Consider the way malware drops and installs itself. Many times, malware will inject itself into other processes as part of its "installation and deployment". At HBGary, we divide all the various behaviors of malware into categories we call "malware development factors". One of those malware development factors is called "installation and deployment" and it's all the stuff that malware does to survive reboot. In our Digital DNA(tm) we have well over 400 rules to detect just this kind of behavior. For example, malware may install itself as an extension to Internet Explorer and sniff online banking credentials. There are many ways to detect the presence of these capabilities. File handles can be used to detect when malware has been injected into secondary processes.

Malware injected into Internet Explorer opens a suspicious log file. This data is obtained from the kernel handle table.

Another anomaly that you can look for is a strange file path or executable name. Simply compare all the paths that are available in all the modules. In Responder, you can double click the drivers folder,m or the 'All Modules' folder, to view all drivers or modules along with their paths, respectively. Most modules are in consistent locations. When you examine all the module paths together in a single view, the anomalies will stand out. You don't really notice this until you see it in reference to all the other paths on the system. Seeing everything at once helps you detect an outlier quite quickly. This is just one of the types of things you can do when you have all the information at your fingertips.

Executables that are located in a suspicious temp directory. Also, one of executables has a non-standard file extension (.tmp).

A very suspicious kernel-mode device driver. This driver has no path, just an odd name with no file extension. This is a rootkit that was later identified as a variant of the "Black Energy" rootkit family. Notice that Digital DNA has automatically identified this driver as highly suspicious.

Executables that are running in a process that don't have a corresponding module name or path. These are very suspicious and we determined these were injected DLL's that were unlinked from the module list. Notice that Digital DNA has automatically identified these as highly suspicious.
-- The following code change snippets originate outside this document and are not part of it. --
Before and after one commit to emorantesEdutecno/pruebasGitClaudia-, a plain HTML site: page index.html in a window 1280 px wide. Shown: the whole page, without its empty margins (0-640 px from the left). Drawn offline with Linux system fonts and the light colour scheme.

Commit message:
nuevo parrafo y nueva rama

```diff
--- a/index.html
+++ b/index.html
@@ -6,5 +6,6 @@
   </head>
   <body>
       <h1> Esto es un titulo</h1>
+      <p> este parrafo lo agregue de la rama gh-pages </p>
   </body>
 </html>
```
One thing I really like about Responder is that you can sort the information in columns alphabetically and bring the outliers right to the top. Another thing that I like about Responder is that you can also write plug-ins that extend the functionality of the user interface at any point. For example, I could write a regular expression that would search all the file handles for certain patterns and that could include executables used in multi-stage installation, such as CMD.EXE or RUNDLL32.EXE, or files that appear to be in suspicious paths.
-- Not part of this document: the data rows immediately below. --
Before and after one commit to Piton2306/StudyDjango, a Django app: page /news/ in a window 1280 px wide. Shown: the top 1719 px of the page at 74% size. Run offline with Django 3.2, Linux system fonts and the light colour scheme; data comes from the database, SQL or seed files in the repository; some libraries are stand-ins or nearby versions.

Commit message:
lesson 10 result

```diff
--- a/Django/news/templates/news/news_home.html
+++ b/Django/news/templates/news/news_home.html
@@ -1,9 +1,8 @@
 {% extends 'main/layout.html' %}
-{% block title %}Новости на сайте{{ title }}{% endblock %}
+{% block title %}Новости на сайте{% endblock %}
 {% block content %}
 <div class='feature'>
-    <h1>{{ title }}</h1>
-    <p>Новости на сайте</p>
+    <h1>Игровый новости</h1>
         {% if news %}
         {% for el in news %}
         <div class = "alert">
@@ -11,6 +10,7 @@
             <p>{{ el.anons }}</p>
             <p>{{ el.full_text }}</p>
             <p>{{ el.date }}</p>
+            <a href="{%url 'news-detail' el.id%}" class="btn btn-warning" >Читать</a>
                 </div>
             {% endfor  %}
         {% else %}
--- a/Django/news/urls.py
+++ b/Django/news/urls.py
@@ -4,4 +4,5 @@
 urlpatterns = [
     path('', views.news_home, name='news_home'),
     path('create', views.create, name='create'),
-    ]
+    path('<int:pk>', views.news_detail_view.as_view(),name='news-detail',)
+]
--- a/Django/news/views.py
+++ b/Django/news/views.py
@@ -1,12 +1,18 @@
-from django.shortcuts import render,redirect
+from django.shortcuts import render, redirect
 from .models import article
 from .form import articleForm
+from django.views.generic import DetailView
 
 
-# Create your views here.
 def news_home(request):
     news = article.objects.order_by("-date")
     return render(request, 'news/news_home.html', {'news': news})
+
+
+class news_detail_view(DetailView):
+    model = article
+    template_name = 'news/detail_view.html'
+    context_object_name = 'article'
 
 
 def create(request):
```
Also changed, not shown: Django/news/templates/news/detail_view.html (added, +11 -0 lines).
Regex r = new Regex(".*\\\\temp\\\\.*\\.exe$", RegexOptions.IgnoreCase);
Match m = r.Match(stringData.Name);
if (true == m.Success)
// add an item to the report, associated with the DLL
IReportObject wo = theDLLPackage.CreateReportObject(
"suspicious exe in temp path",
"This path looks suspicious, examine further");
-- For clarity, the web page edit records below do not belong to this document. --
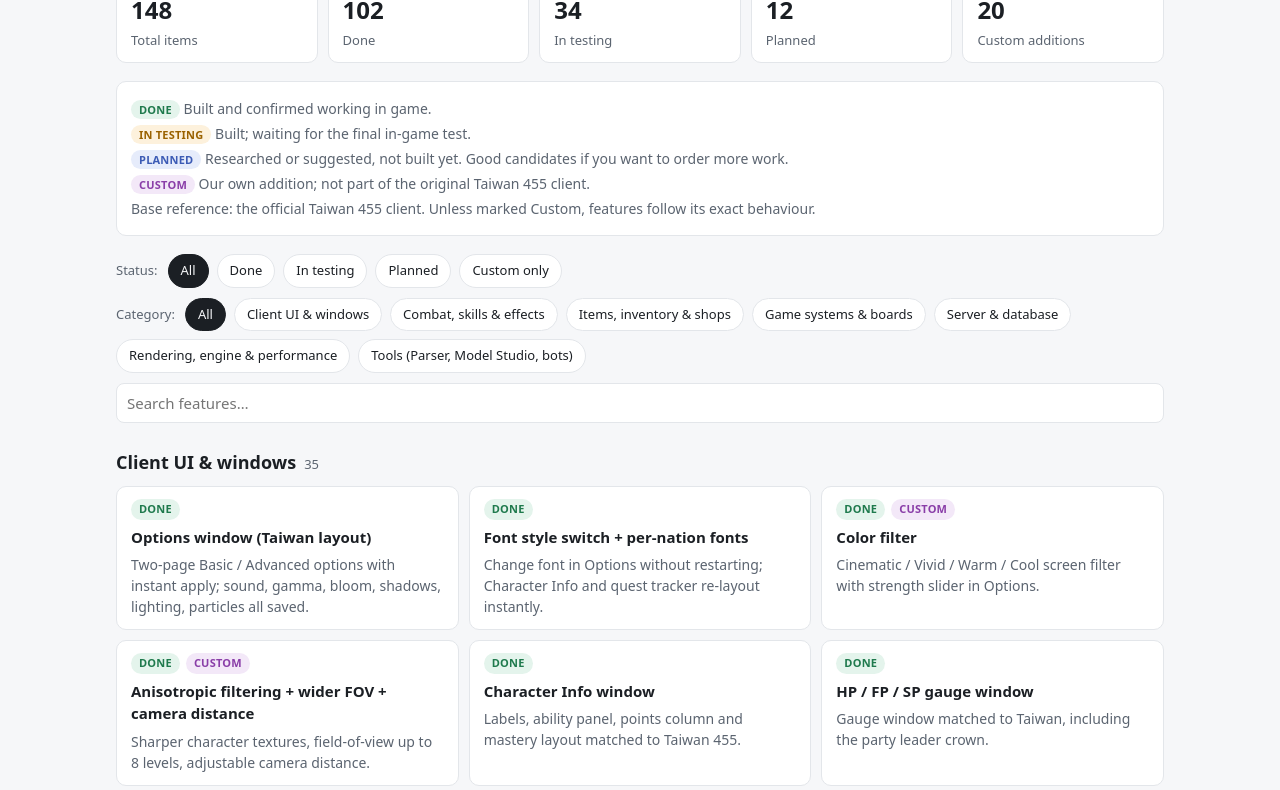
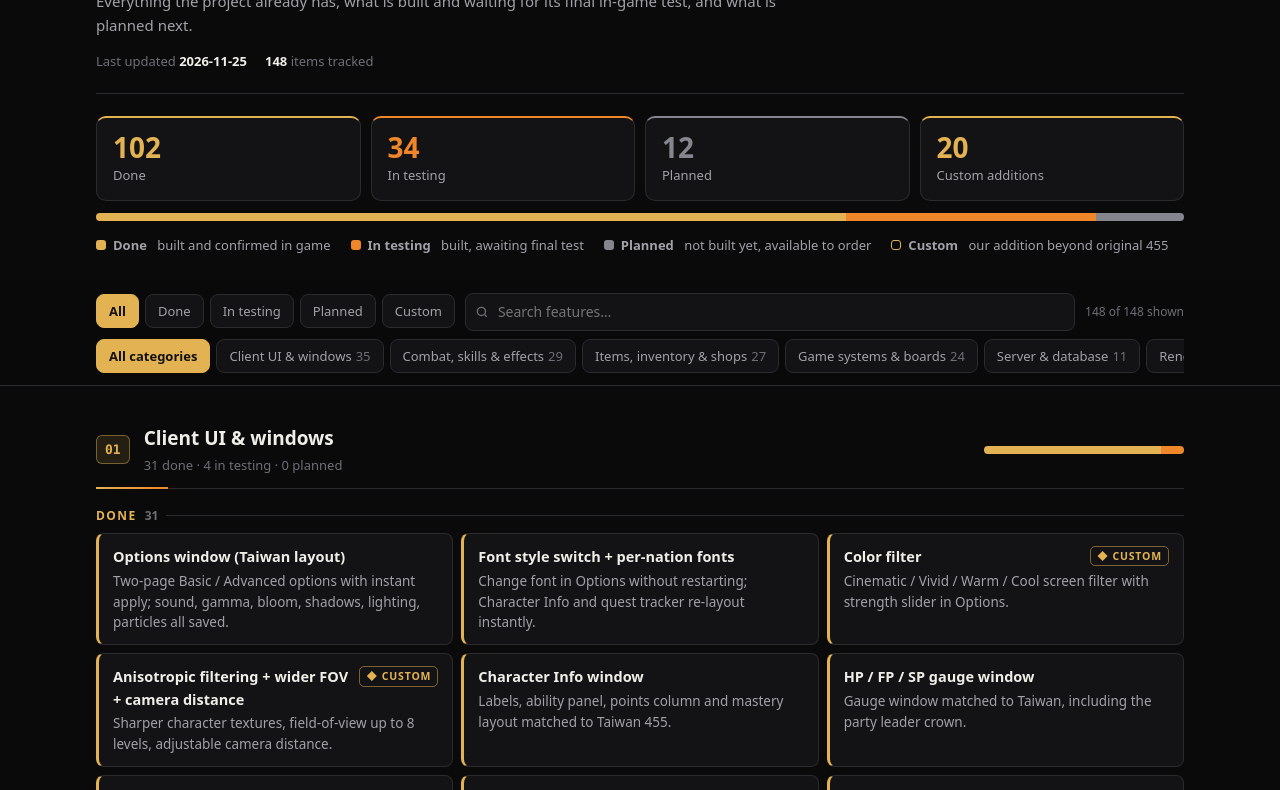
Before and after one commit to legendofcr33d/rf455-roadmap, a plain HTML site: page index.html in a window 1280 px wide. Shown: the part 131-921 px from the top of the page. Drawn offline with Linux system fonts and the light colour scheme.

Commit message:
Restyle roadmap: black/gray with gold/orange accents, grouped by status per category
Co-Authored-By: Claude Opus 5.5 <noreply@anthropic.com>

```diff
--- a/index.html
+++ b/index.html
@@ -5,76 +5,127 @@
 <meta name="viewport" content="width=device-width, initial-scale=1">
 <title>RF Online 455 Roadmap</title>
 <meta name="description" content="What the RF Online 455 project already has, what is in testing, and what is planned.">
+<meta name="theme-color" content="#0a0a0b">
 <style>
 :root{
-  --bg:#f6f7f9; --card:#fff; --ink:#1b1f24; --muted:#5b6470; --line:#e3e6ea;
-  --done:#1f7a4d; --done-bg:#e4f4ec; --test:#9a6200; --test-bg:#fdf1dc;
-  --plan:#3c5bb5; --plan-bg:#e6ecfb; --custom:#8a3ea8; --custom-bg:#f3e8f8;
-  --accent:#1b1f24;
-}
-@media (prefers-color-scheme: dark){
-  :root{
-    --bg:#121418; --card:#1b1e24; --ink:#e8eaed; --muted:#9aa3ae; --line:#2b3039;
-    --done:#6fd19e; --done-bg:#16301f; --test:#f2c06b; --test-bg:#33280f;
-    --plan:#93aaf0; --plan-bg:#1c2540; --custom:#d39cf0; --custom-bg:#2f1d38;
-    --accent:#e8eaed;
-  }
+  --bg:#0a0a0b; --s1:#131315; --s2:#1a1a1d; --s3:#232327; --line:#2a2a2f;
+  --ink:#efeee9; --muted:#a2a1a8; --dim:#6f6e76;
+  --gold:#e3b252; --orange:#f0862a; --gray:#85858d;
+  --gold-soft:rgba(227,178,82,.12); --orange-soft:rgba(240,134,42,.12); --gray-soft:rgba(133,133,141,.14);
+  color-scheme:dark;
 }
 *{box-sizing:border-box}
-body{margin:0;background:var(--bg);color:var(--ink);font:15px/1.5 system-ui,-apple-system,"Segoe UI",Roboto,sans-serif}
-.wrap{max-width:1080px;margin:0 auto;padding:24px 16px 64px}
-h1{font-size:26px;margin:0 0 4px}
-.sub{color:var(--muted);margin:0 0 20px}
-.stats{display:grid;grid-template-columns:repeat(auto-fit,minmax(150px,1fr));gap:10px;margin-bottom:18px}
-.stat{background:var(--card);border:1px solid var(--line);border-radius:10px;padding:12px 14px}
-.stat b{display:block;font-size:24px}
+html{scroll-behavior:smooth}
+body{margin:0;background:var(--bg);color:var(--ink);font:15px/1.55 system-ui,-apple-system,"Segoe UI",Roboto,sans-serif;-webkit-font-smoothing:antialiased}
+.topline{height:3px;background:linear-gradient(90deg,var(--gold),var(--orange) 60%,transparent)}
+.wrap{max-width:1120px;margin:0 auto;padding:0 16px}
+
+/* header */
+header{padding:36px 0 22px;border-bottom:1px solid var(--line)}
+.eyebrow{font-size:12px;letter-spacing:.18em;text-transform:uppercase;color:var(--gold);font-weight:600;margin:0 0 10px}
+h1{font-size:clamp(26px,5vw,38px);line-height:1.15;margin:0 0 10px;font-weight:750;letter-spacing:-.01em}
+h1 span{background:linear-gradient(90deg,var(--gold),var(--orange));-webkit-background-clip:text;background-clip:text;color:transparent}
+.sub{color:var(--muted);margin:0;max-width:680px}
+.meta{display:flex;flex-wrap:wrap;gap:6px 18px;margin-top:14px;font-size:13px;color:var(--dim)}
+.meta b{color:var(--ink);font-weight:600}
+
+/* overview */
+.overview{display:grid;grid-template-columns:repeat(4,1fr);gap:10px;margin:22px 0 12px}
+.stat{background:var(--s1);border:1px solid var(--line);border-top:2px solid var(--c);border-radius:10px;padding:14px 16px}
+.stat b{display:block;font-size:28px;line-height:1.1;font-weight:700;color:var(--c)}
 .stat span{color:var(--muted);font-size:13px}
-.legend{background:var(--card);border:1px solid var(--line);border-radius:10px;padding:12px 14px;margin-bottom:18px;font-size:14px;color:var(--muted)}
-.legend p{margin:4px 0}
-.filters{display:flex;flex-wrap:wrap;gap:8px;margin-bottom:10px;align-items:center}
-.filters label{font-size:13px;color:var(--muted);margin-right:2px}
-.chip{border:1px solid var(--line);background:var(--card);color:var(--ink);border-radius:999px;padding:6px 12px;font:inherit;font-size:13px;cursor:pointer}
-.chip[aria-pressed="true"]{background:var(--accent);color:var(--bg);border-color:var(--accent)}
-input[type=search]{flex:1;min-width:200px;border:1px solid var(--line);background:var(--card);color:var(--ink);border-radius:8px;padding:8px 10px;font:inherit}
-section{margin-top:26px}
-section h2{font-size:18px;margin:0 0 10px;display:flex;gap:8px;align-items:baseline}
-section h2 small{color:var(--muted);font-weight:400;font-size:13px}
-.grid{display:grid;grid-template-columns:repeat(auto-fill,minmax(300px,1fr));gap:10px}
-.item{background:var(--card);border:1px solid var(--line);border-radius:10px;padding:12px 14px}
-.item h3{font-size:15px;margin:0 0 6px}
-.item p{margin:0;color:var(--muted);font-size:14px}
-.tags{display:flex;flex-wrap:wrap;gap:6px;margin-bottom:6px}
-.tag{font-size:11px;font-weight:600;border-radius:999px;padding:2px 8px;letter-spacing:.02em}
-.t-done{color:var(--done);background:var(--done-bg)}
-.t-test{color:var(--test);background:var(--test-bg)}
-.t-plan{color:var(--plan);background:var(--plan-bg)}
-.t-custom{color:var(--custom);background:var(--custom-bg)}
-.empty{color:var(--muted);padding:20px 0}
-footer{margin-top:40px;color:var(--muted);font-size:13px}
+.bar{display:flex;height:8px;border-radius:99px;overflow:hidden;background:var(--s3)}
+.bar i{display:block;height:100%}
+.bar i.s-done{background:var(--gold)} .bar i.s-test{background:var(--orange)} .bar i.s-plan{background:var(--gray)}
+.legend{display:flex;flex-wrap:wrap;gap:8px 20px;margin:14px 0 26px;font-size:13px;color:var(--muted)}
+.legend span{display:inline-flex;align-items:center;gap:7px}
+.dot{width:10px;height:10px;border-radius:3px;background:var(--c);flex:none}
+.s-done{--c:var(--gold);--soft:var(--gold-soft)}
+.s-test{--c:var(--orange);--soft:var(--orange-soft)}
+.s-plan{--c:var(--gray);--soft:var(--gray-soft)}
+.s-custom{--c:var(--gold);--soft:var(--gold-soft)}
+
+/* toolbar */
+.toolbar{position:sticky;top:0;z-index:5;background:rgba(10,10,11,.94);backdrop-filter:blur(8px);border-bottom:1px solid var(--line);padding:12px 0 10px}
+.tb-row{display:flex;gap:10px;align-items:center;flex-wrap:wrap}
+.chips{display:flex;gap:6px;overflow-x:auto;scrollbar-width:none;padding-bottom:2px}
+.chips::-webkit-scrollbar{display:none}
+.chip{flex:none;border:1px solid var(--line);background:var(--s1);color:var(--muted);border-radius:8px;padding:6px 12px;font:inherit;font-size:13px;cursor:pointer;white-space:nowrap}
+.chip:hover{color:var(--ink);border-color:#3a3a40}
+.chip em{font-style:normal;color:var(--dim);margin-left:4px}
+.chip[aria-pressed="true"]{color:#111;background:var(--gold);border-color:var(--gold);font-weight:600}
+.chip[aria-pressed="true"] em{color:#3d2c08}
+.chip:focus-visible,input:focus-visible{outline:2px solid var(--orange);outline-offset:2px}
+.search{flex:1;min-width:180px;position:relative}
+.search input{width:100%;border:1px solid var(--line);background:var(--s1);color:var(--ink);border-radius:8px;padding:7px 10px 7px 32px;font:inherit;font-size:14px}
+.search svg{position:absolute;left:10px;top:50%;transform:translateY(-50%);color:var(--dim)}
+#catFilters{margin-top:8px}
+.shown{font-size:12px;color:var(--dim);white-space:nowrap}
+
+/* sections */
+main{padding:8px 0 40px}
+section{margin-top:30px;scroll-margin-top:120px}
+.cat-head{display:grid;grid-template-columns:auto 1fr 200px;gap:14px;align-items:center;padding-bottom:12px;border-bottom:1px solid var(--line);position:relative}
+.cat-head::after{content:"";position:absolute;left:0;bottom:-1px;width:72px;height:2px;background:linear-gradient(90deg,var(--gold),var(--orange))}
+.num{font:600 13px/1 ui-monospace,Consolas,monospace;color:var(--gold);border:1px solid rgba(227,178,82,.45);border-radius:6px;padding:7px 8px;background:var(--gold-soft)}
+.cat-head h2{font-size:19px;margin:0;font-weight:650}
+.cat-head p{margin:2px 0 0;font-size:13px;color:var(--dim)}
+.grp{display:flex;align-items:center;gap:8px;margin:18px 0 8px;font-size:12px;letter-spacing:.12em;text-transform:uppercase;color:var(--c);font-weight:650}
+.grp span{color:var(--dim);letter-spacing:0}
+.grp::after{content:"";flex:1;height:1px;background:var(--line)}
+.grid{display:grid;grid-template-columns:repeat(auto-fill,minmax(320px,1fr));gap:8px}
+.item{background:var(--s1);border:1px solid var(--line);border-left:3px solid var(--c);border-radius:8px;padding:11px 14px;transition:border-color .15s,background .15s}
+.item:hover{background:var(--s2);border-color:#38383e;border-left-color:var(--c)}
+.item-top{display:flex;gap:8px;align-items:flex-start;justify-content:space-between}
+.item h4{margin:0 0 3px;font-size:14.5px;font-weight:600}
+.item p{margin:0;color:var(--muted);font-size:13.5px}
+.badge{flex:none;font-size:10.5px;font-weight:700;letter-spacing:.08em;text-transform:uppercase;color:var(--gold);border:1px solid rgba(227,178,82,.5);border-radius:5px;padding:1px 6px;margin-top:1px}
+.empty{color:var(--muted);padding:40px 0;text-align:center}
+footer{border-top:1px solid var(--line);padding:20px 0 40px;color:var(--dim);font-size:13px}
+
+@media (max-width:720px){
+  .overview{grid-template-columns:repeat(2,1fr)}
+  .cat-head{grid-template-columns:auto 1fr}
+  .cat-head .bar{grid-column:1/-1}
+  .grid{grid-template-columns:1fr}
+  .toolbar{position:static}
+}
 </style>
 </head>
 <body>
+<div class="topline"></div>
 <div class="wrap">
-  <h1>RF Online 455 — Feature &amp; Fix Roadmap</h1>
-  <p class="sub">What the project already has, what is built and waiting for in-game testing, and what is planned. Last updated <b id="updated">2026-11-25</b>.</p>
+  <header>
+    <p class="eyebrow">RF Online · Taiwan 455 base</p>
+    <h1>Feature &amp; Fix <span>Roadmap</span></h1>
+    <p class="sub">Everything the project already has, what is built and waiting for its final in-game test, and what is planned next.</p>
+    <div class="meta"><span>Last updated <b id="updated">2026-11-25</b></span><span><b id="total"></b> items tracked</span></div>
+  </header>
 
-  <div class="stats" id="stats"></div>
+  <div class="overview" id="stats"></div>
+  <div class="bar" id="bar" role="img" aria-label="Overall progress"></div>
+  <div class="legend">
+    <span><i class="dot s-done"></i><b>Done</b>&nbsp;built and confirmed in game</span>
+    <span><i class="dot s-test"></i><b>In testing</b>&nbsp;built, awaiting final test</span>
+    <span><i class="dot s-plan"></i><b>Planned</b>&nbsp;not built yet, available to order</span>
+    <span><i class="dot s-custom" style="background:none;border:1px solid var(--gold)"></i><b>Custom</b>&nbsp;our addition beyond original 455</span>
+  </div>
+</div>
 
-  <div class="legend">
-    <p><span class="tag t-done">DONE</span> Built and confirmed working in game.</p>
-    <p><span class="tag t-test">IN TESTING</span> Built; waiting for the final in-game test.</p>
-    <p><span class="tag t-plan">PLANNED</span> Researched or suggested, not built yet. Good candidates if you want to order more work.</p>
-    <p><span class="tag t-custom">CUSTOM</span> Our own addition; not part of the original Taiwan 455 client.</p>
-    <p>Base reference: the official Taiwan 455 client. Unless marked Custom, features follow its exact behaviour.</p>
+<div class="toolbar">
+  <div class="wrap">
+    <div class="tb-row">
+      <div class="chips" id="statusFilters"></div>
+      <label class="search"><svg width="14" height="14" viewBox="0 0 24 24" fill="none" stroke="currentColor" stroke-width="2.4" aria-hidden="true"><circle cx="11" cy="11" r="7"/><path d="m20 20-3.5-3.5"/></svg><input type="search" id="q" placeholder="Search features…" aria-label="Search features"></label>
+      <span class="shown" id="shown"></span>
+    </div>
+    <div class="chips" id="catFilters"></div>
   </div>
+</div>
 
-  <div class="filters" id="statusFilters"><label>Status:</label></div>
-  <div class="filters" id="catFilters"><label>Category:</label></div>
-  <div class="filters"><input type="search" id="q" placeholder="Search features…" aria-label="Search features"></div>
-
-  <div id="list"></div>
-
-  <footer>This list summarises the project's work log. Status reflects the latest test result we have; features marked In testing may still change.</footer>
+<div class="wrap">
+  <main id="list"></main>
+  <footer>Unless marked Custom, every feature follows the official Taiwan 455 client's behaviour. Status reflects the latest in-game test; items In testing may still change.</footer>
 </div>
 
 <script>
@@ -246,46 +297,55 @@ const F = [
 ["tools","plan",1,"RF Online Studio","Standalone client asset/remodel tool; first viewer slice built."],
 ];
 
-const STATUS = {done:["DONE","t-done"], test:["IN TESTING","t-test"], plan:["PLANNED","t-plan"]};
+const STATUS = {done:["Done","s-done"], test:["In testing","s-test"], plan:["Planned","s-plan"]};
+const ORDER = ["done","test","plan"];
 const state = {status:"all", cat:"all", q:""};
+const esc = s => s.replace(/[&<>"]/g, c => ({"&":"&amp;","<":"&lt;",">":"&gt;",'"':"&quot;"}[c]));
+const count = (arr, s) => arr.filter(f => f[1] === s).length;
+const bar = arr => ORDER.map(s => { const n = count(arr, s); return n ? `<i class="${STATUS[s][1]}" style="width:${n / arr.length * 100}%" title="${STATUS[s][0]}: ${n}"></i>` : ""; }).join("");
 
-function chip(parent, label, key, val){
-  const b = document.createElement("button");
-  b.className = "chip"; b.type = "button"; b.textContent = label;
-  b.dataset.key = key; b.dataset.val = val;
-  b.setAttribute("aria-pressed", state[key] === val);
-  b.onclick = () => { state[key] = val; parent.querySelectorAll(".chip").forEach(c => c.setAttribute("aria-pressed", c.dataset.val === val)); render(); };
-  parent.appendChild(b);
+document.getElementById("total").textContent = F.length;
+document.getElementById("stats").innerHTML =
+  ORDER.map(s => `<div class="stat ${STATUS[s][1]}"><b>${count(F, s)}</b><span>${STATUS[s][0]}</span></div>`).join("") +
+  `<div class="stat s-custom"><b>${F.filter(f => f[2]).length}</b><span>Custom additions</span></div>`;
+document.getElementById("bar").innerHTML = bar(F);
+
+function chips(id, key, opts){
+  const el = document.getElementById(id);
+  el.innerHTML = opts.map(([label, v]) => `<button type="button" class="chip" data-v="${v}" aria-pressed="${state[key] === v}">${label}</button>`).join("");
+  el.onclick = e => {
+    const b = e.target.closest(".chip"); if (!b) return;
+    state[key] = b.dataset.v;
+    el.querySelectorAll(".chip").forEach(c => c.setAttribute("aria-pressed", c === b));
+    render();
+  };
 }
-const sf = document.getElementById("statusFilters"), cf = document.getElementById("catFilters");
-[["All","all"],["Done","done"],["In testing","test"],["Planned","plan"],["Custom only","custom"]].forEach(([l,v]) => chip(sf,l,"status",v));
-chip(cf,"All","cat","all"); Object.entries(CATS).forEach(([k,v]) => chip(cf,v,"cat",k));
+chips("statusFilters", "status", [["All","all"],["Done","done"],["In testing","test"],["Planned","plan"],["Custom","custom"]]);
+chips("catFilters", "cat", [["All categories","all"], ...Object.entries(CATS).map(([k, v]) => [`${esc(v)}<em>${F.filter(f => f[0] === k).length}</em>`, k])]);
 document.getElementById("q").oninput = e => { state.q = e.target.value.toLowerCase(); render(); };
 
-const count = s => F.filter(f => f[1] === s).length;
-document.getElementById("stats").innerHTML =
-  `<div class="stat"><b>${F.length}</b><span>Total items</span></div>` +
-  `<div class="stat"><b>${count("done")}</b><span>Done</span></div>` +
-  `<div class="stat"><b>${count("test")}</b><span>In testing</span></div>` +
-  `<div class="stat"><b>${count("plan")}</b><span>Planned</span></div>` +
-  `<div class="stat"><b>${F.filter(f => f[2]).length}</b><span>Custom additions</span></div>`;
-
-const esc = s => s.replace(/[&<>"]/g, c => ({"&":"&amp;","<":"&lt;",">":"&gt;",'"':"&quot;"}[c]));
 function render(){
-  const order = {done:0,test:1,plan:2};
   const rows = F.filter(f =>
     (state.status === "all" || (state.status === "custom" ? f[2] : f[1] === state.status)) &&
     (state.cat === "all" || f[0] === state.cat) &&
     (!state.q || (f[3] + " " + f[4]).toLowerCase().includes(state.q)));
   let html = "";
-  for (const [k, name] of Object.entries(CATS)){
-    const g = rows.filter(f => f[0] === k).sort((a,b) => order[a[1]] - order[b[1]]);
-    if (!g.length) continue;
-    html += `<section><h2>${name} <small>${g.length}</small></h2><div class="grid">` +
-      g.map(f => `<div class="item"><div class="tags"><span class="tag ${STATUS[f[1]][1]}">${STATUS[f[1]][0]}</span>${f[2] ? '<span class="tag t-custom">CUSTOM</span>' : ""}</div><h3>${esc(f[3])}</h3><p>${esc(f[4])}</p></div>`).join("") +
-      `</div></section>`;
-  }
-  document.getElementById("list").innerHTML = html || '<p class="empty">No items match.</p>';
+  Object.entries(CATS).forEach(([k, name], i) => {
+    const all = F.filter(f => f[0] === k), g = rows.filter(f => f[0] === k);
+    if (!g.length) return;
+    html += `<section id="cat-${k}"><div class="cat-head"><span class="num">${String(i + 1).padStart(2, "0")}</span>` +
+      `<div><h2>${esc(name)}</h2><p>${ORDER.map(s => `${count(all, s)} ${STATUS[s][0].toLowerCase()}`).join(" · ")}</p></div>` +
+      `<div class="bar" role="img" aria-label="${esc(name)} progress">${bar(all)}</div></div>`;
+    ORDER.forEach(s => {
+      const gs = g.filter(f => f[1] === s); if (!gs.length) return;
+      html += `<h3 class="grp ${STATUS[s][1]}">${STATUS[s][0]} <span>${gs.length}</span></h3><div class="grid">` +
+        gs.map(f => `<article class="item ${STATUS[s][1]}"><div class="item-top"><h4>${esc(f[3])}</h4>${f[2] ? '<span class="badge">◆ Custom</span>' : ""}</div><p>${esc(f[4])}</p></article>`).join("") +
+        `</div>`;
+    });
+    html += `</section>`;
+  });
+  document.getElementById("list").innerHTML = html || '<p class="empty">No items match your filters.</p>';
+  document.getElementById("shown").textContent = `${rows.length} of ${F.length} shown`;
 }
 render();
 </script>
```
Responder scripts are written in C#.

I could even automatically add those to my report. The upcoming 2.0 release of Responder has an interactive report where you basically just drag and drop any specific data item to your report and drop it where you want the report item to appear. The dropped data actually just appears right there in the report at that location, including a description of what it is. Of course, this is editable by you, and you can expand upon it, but it makes it very easy for you to assemble a collection of those things that you find important in the memory snapshot. In summary, the report is a way to export and print the data I care about. I guess it also gives me a way to come back and reference those report items later (if you find yourself re-exploring old memory images). This is a short summary of some things you can do using the handles and the paths that are available to you in a physical memory snapshot.